Through them, Shaw unpacks his ‘forgotten’ family history and tries to make sense of the past. Threaded through its narrative are issues of land confiscation; Shaw’s Irish roots and Catholicism; his fascination with his priest-uncle, the scholar Dick Gilhooly; and how he came to better understand his orphanage-raised father.
The heart of the memoir examines how land in Taranaki was confiscated from the people of Parihaka following the invasion of the village during the New Zealand Wars and sold to Andrew Gilhooly, a member of the Armed Constabulary who was part of the invading force on the 5 November 1881.
Richard Shaw lives with his partner Ema in Papaioea Palmerston North, where he is a Professor of Politics at Massey University’s College of Humanities and Social Sciences. He teaches courses in New Zealand and comparative politics, and his research interests are in Cabinet government systems, and specifically in the roles of political advisers in government ministers’ offices. He is a regular contributor to The Conversation. When he is not at work, he and Ema can generally be found wandering along the beach out at Te Whārangi Foxton Beach.
Copies of 'The Forgotten Coast' will be available for purchase at the event.

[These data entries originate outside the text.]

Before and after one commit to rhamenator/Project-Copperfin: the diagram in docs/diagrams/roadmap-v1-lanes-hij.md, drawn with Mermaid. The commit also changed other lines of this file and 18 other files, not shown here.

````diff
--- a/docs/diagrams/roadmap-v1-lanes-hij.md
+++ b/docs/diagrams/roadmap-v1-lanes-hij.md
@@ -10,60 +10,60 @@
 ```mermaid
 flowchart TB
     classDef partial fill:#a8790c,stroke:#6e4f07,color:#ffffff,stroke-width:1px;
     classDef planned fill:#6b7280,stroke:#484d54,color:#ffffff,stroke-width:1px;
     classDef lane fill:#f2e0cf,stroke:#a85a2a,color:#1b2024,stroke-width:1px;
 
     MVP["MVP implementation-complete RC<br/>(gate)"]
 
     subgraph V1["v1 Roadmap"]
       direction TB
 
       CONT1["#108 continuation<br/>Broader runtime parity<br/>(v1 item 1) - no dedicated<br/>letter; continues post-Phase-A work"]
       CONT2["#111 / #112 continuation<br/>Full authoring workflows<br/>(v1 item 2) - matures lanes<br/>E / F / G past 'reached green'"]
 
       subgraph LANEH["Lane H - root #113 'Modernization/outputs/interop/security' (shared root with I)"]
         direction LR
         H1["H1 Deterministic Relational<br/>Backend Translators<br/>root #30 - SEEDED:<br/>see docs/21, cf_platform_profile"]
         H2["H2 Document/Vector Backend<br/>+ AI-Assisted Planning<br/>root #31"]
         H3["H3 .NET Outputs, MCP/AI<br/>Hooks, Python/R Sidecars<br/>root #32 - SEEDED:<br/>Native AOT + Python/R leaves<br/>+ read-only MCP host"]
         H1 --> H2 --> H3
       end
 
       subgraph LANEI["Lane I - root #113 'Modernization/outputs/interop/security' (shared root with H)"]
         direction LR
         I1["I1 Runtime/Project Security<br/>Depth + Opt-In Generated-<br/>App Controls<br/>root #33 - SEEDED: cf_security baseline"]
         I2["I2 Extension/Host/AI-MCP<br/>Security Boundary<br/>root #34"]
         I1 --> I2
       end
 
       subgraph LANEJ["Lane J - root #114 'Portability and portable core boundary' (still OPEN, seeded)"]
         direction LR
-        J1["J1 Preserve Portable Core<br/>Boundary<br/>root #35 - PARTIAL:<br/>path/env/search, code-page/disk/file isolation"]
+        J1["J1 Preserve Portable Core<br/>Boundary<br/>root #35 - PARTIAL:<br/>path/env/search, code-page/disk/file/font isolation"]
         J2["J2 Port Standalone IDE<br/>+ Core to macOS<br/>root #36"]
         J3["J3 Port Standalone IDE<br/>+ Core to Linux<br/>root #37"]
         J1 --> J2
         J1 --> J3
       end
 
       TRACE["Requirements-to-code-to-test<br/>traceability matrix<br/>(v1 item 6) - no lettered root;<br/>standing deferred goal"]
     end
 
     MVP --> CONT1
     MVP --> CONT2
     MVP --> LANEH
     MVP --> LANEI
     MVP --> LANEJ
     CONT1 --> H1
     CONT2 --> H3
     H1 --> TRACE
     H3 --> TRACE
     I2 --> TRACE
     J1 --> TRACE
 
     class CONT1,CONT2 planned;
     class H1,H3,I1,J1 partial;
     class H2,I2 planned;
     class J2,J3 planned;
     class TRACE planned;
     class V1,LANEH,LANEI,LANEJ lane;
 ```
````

Feature image: 'New Zealand author Richard Shaw’s great-grandfather Andrew Gilhooly pictured with the AC Coastal football team. Andrew is holding the ball'. Image provided and reproduced courtesy of R. Shaw.